* [Task prompt]:
Where the word "export" appears in a line below, copy the whole line.

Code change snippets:
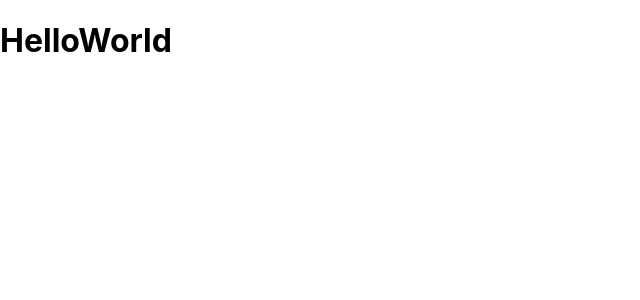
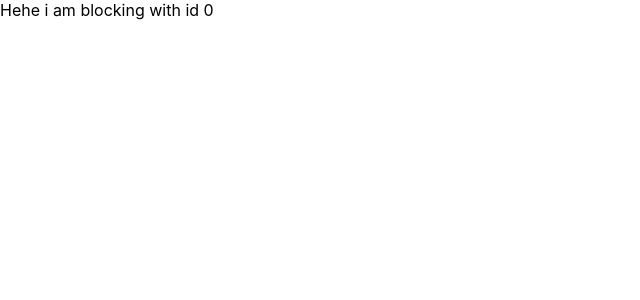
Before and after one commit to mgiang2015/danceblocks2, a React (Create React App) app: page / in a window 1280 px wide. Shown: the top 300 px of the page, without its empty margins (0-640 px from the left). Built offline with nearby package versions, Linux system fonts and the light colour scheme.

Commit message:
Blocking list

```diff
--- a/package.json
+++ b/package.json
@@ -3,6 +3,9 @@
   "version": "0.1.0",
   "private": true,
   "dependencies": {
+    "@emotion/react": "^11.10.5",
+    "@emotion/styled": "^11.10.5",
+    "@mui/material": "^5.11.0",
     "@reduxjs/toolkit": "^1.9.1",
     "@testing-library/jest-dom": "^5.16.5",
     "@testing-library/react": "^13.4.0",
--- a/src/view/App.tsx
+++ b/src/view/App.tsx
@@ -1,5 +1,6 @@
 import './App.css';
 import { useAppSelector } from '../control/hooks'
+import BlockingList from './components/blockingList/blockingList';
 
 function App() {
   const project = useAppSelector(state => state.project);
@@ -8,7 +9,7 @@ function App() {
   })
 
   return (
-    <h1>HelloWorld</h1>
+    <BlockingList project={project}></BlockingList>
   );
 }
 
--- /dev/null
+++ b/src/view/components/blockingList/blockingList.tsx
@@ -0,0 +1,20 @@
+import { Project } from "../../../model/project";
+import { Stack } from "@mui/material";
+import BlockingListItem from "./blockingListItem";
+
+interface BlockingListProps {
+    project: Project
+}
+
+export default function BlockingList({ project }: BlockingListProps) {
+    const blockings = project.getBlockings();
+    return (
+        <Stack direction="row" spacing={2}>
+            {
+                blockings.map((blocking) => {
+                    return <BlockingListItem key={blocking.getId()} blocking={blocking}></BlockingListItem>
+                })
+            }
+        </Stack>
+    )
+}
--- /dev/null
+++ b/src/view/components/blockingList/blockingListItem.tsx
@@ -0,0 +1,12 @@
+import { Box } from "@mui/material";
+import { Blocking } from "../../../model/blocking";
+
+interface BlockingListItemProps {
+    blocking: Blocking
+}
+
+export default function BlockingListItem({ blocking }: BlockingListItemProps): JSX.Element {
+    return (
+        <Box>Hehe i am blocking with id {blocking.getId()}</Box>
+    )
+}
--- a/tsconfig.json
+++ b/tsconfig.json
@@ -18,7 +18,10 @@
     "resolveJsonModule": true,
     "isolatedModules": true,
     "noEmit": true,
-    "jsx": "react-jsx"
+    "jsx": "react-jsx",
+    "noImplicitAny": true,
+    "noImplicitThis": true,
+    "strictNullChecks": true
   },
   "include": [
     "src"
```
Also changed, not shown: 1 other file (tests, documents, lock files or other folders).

* [Result below]:
+export default function BlockingList({ project }: BlockingListProps) {
+export default function BlockingListItem({ blocking }: BlockingListItemProps): JSX.Element {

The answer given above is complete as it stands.